What Restaurants Serve Antibiotic Free Chicken?
The following chart shows the current state of antibiotic usage in chicken at top fast food restaurants. Note that these policies are for chicken only unless other animals are indicated under the corporate logo.
Although many top fast food restaurants have antibiotic use policies, many of the policies do not go into effect for a few years. Below is a chart outlining the major fast food restaurants who plan to sell chicken (and other meat if Panera, Subwary, and Chipotle) with reduced or eliminated antibiotics. The date listed under the logo indicates when the antibiotic policy will go into effect.
A few fast food chains with particularly forward thinking antibiotic policies:
Panera Bread’s Antibiotic Use Policy
Panera has a policy of “no antibiotics in chicken, ham, breakfast sausage, or roast turkey.”19 Of all of the restaurants evaluated, Panera is the only place you can currently get a ham or turkey sandwich using meat that was raised without antibiotics. Also worth noting is that food from Panera does not contain any artificial preservatives, artificial colors, or artificial flavors.
Subway’s Antibiotic Use Policy
Though Subway’s policy of “no antibiotics” currently only applies to chicken, they are working to extend the policy to all other sources of protein on their menu.26 Turkey raised without antibiotics will be available in 2019, with beef and pork following along in 2025. Yes, this is a long time away. However, it is an important commitment that they have made and are working towards.
Chipotle’s Antibiotic Use Policy
Chipotle has a policy of “only therapeutic use” of antibiotics in any of the meat they serve.8 While this is not the same as “no antibiotics ever,” this is still considered a responsible approach to the use of antibiotics in raising food producing animals.
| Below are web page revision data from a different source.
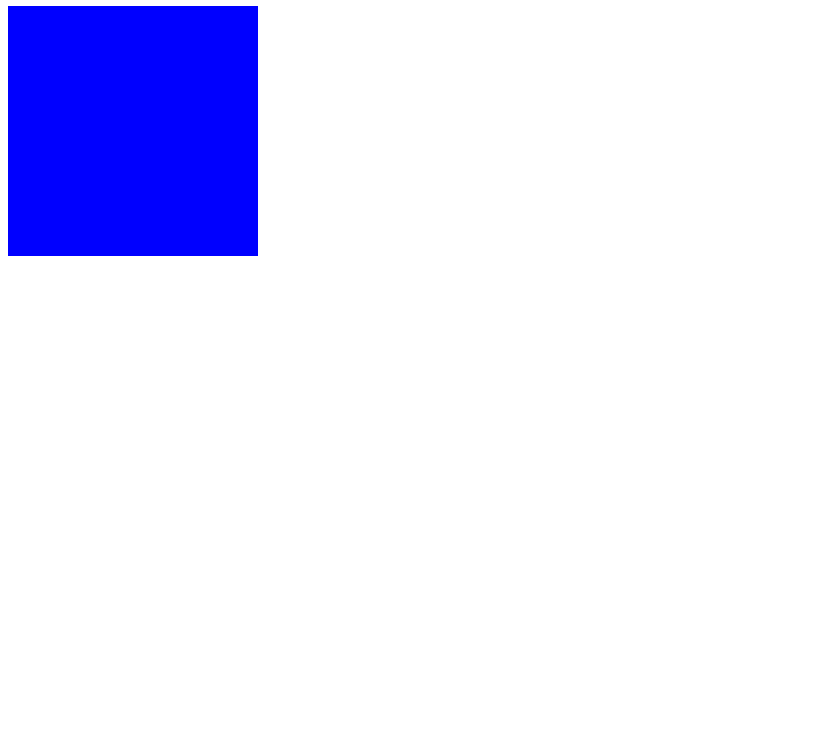
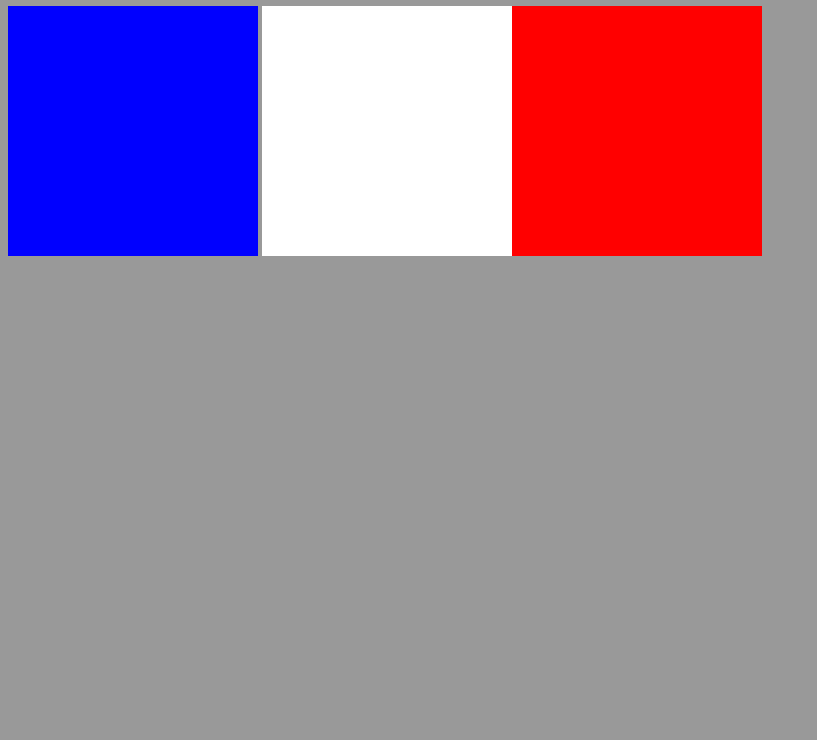
Before and after one commit to Soanah/Mod-le, a plain HTML site: page index.html in a window 1280 px wide. Shown: the part 60-800 px from the top of the page, without its empty margins (0-817 px from the left). Drawn offline with Linux system fonts and the light colour scheme.

Commit message:
modif css
modif css

```diff
--- a/index.html
+++ b/index.html
@@ -11,8 +11,8 @@
     <div class="blue">
     </div>
     <div class="white">
-    </div>
-    <div class="red">
+    </div><!--
+    --><div class="red">
     </div>
   </body>
 </html>
--- a/styles/style.css
+++ b/styles/style.css
@@ -1,6 +1,11 @@
+body{
+  background: #999999
+}
+
 div{
   height: 250px;
   width:250px;
+  display:inline-block;
 }
 
 .blue{
@@ -8,10 +13,10 @@ div{
 }
 
 .white{
-  background: red;
-  display:none;
+  background: white;
+  /*display:none;*/
 }
 
 .red{
-  background: white;
+  background: red;
 }
```
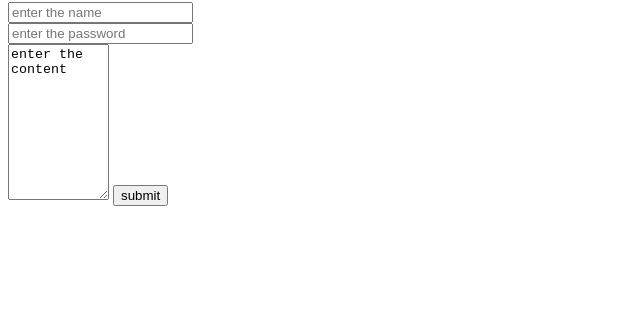
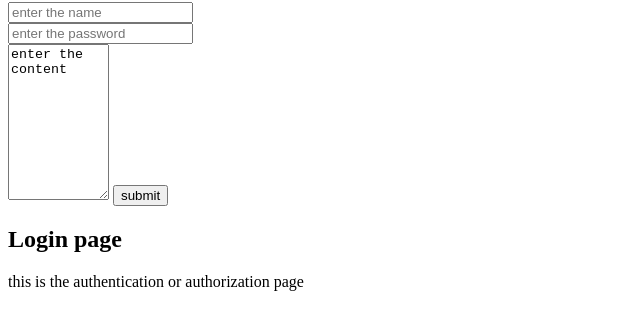
Before and after one commit to iaamirRashid/practise_demo, a website: page index.html in a window 1280 px wide. Shown: the part 78-408 px from the top of the page, without its empty margins (0-640 px from the left). Drawn offline with Linux system fonts and the light colour scheme.

Commit message:
Add login page header and description

```diff
--- a/index.html
+++ b/index.html
@@ -11,5 +11,8 @@
     <input type="text" placeholder="enter the password" name="password"><br>
     <textarea name="content" id="text" rows="10" cols="10">enter the content</textarea>
     <button id="btn">submit</button>
+
+    <h2>Login page</h2>
+    <p>this is the authentication or authorization page</p>
 </body>
 </html>
```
If you are wanting a fast food taco or burrito from a company with a conscientious antibiotic policy, Chipotle is pretty much the only option for the time being.
It is encouraging that so many fast food companies are working to source chicken raised without antibiotics, or at least with reduced levels of antibiotics. However, chicken is just the first step as most restaurants still source meat from cows, pigs, and turkeys that are routinely fed antibiotics. Hopefully other fast food chains will follow the lead of Panera and Subway and remove antibiotics from all the food they serve.
- The 20 Most Successful Fast Food Chains Right Now, Business Insider, 2017 (link)
- Top 10 Global Fast Food Brands, Forbes (link)
- America’s Healthiest Fast Food Restaurants, Health (link)
- Arby’s Website (link)
- Burger King, Reuters Website (link)
- Carl’s Jr / Hardees Press Release (link)
- Chick-fil-A Website (link)
- Chipotle Website (link)
- Dairy Queen Website (link)
- Domino’s Website (link)
- Dunkin’ Donuts Press Release (link)
- Five Guys Website (link)
- Jack In The Box Website (link)
- Jason’s Deli Website (link)
- Kentucky Fried Chicken (KFC) Press Release (link)
- Little Caesars Website (link)
- McDonalds Website (link)
- Moes, Focus Brands Website (link)
- Panera Bread’s Food Policy Statement, 2014, Panera Website (link)
- Papa Johns Press Release (link)
- Pizza Hut Press Release (link)
- Popeyes, Reuters Website (link)
- Qdoba, Jack In The Box Website (link)
- Sonic, Meat and Poultry News Website (link)
- Starbucks Press Release (link)
- Subway Press Release (link)
- Taco Bell Press Release (link)
- Tim Hortons, Reuters Website (link)
- Wendy’s Website (link)
- We’re eating more antibiotic-free chicken. But what about beef? The Guardian Website (link)
- Antibiotic Resistance, World Health Organization Website (link)
Note: This post was originally published on August 28, 2017. Current antibiotic use policies have been updated on March 3, 2018. Images have also been reformatted to improve readability.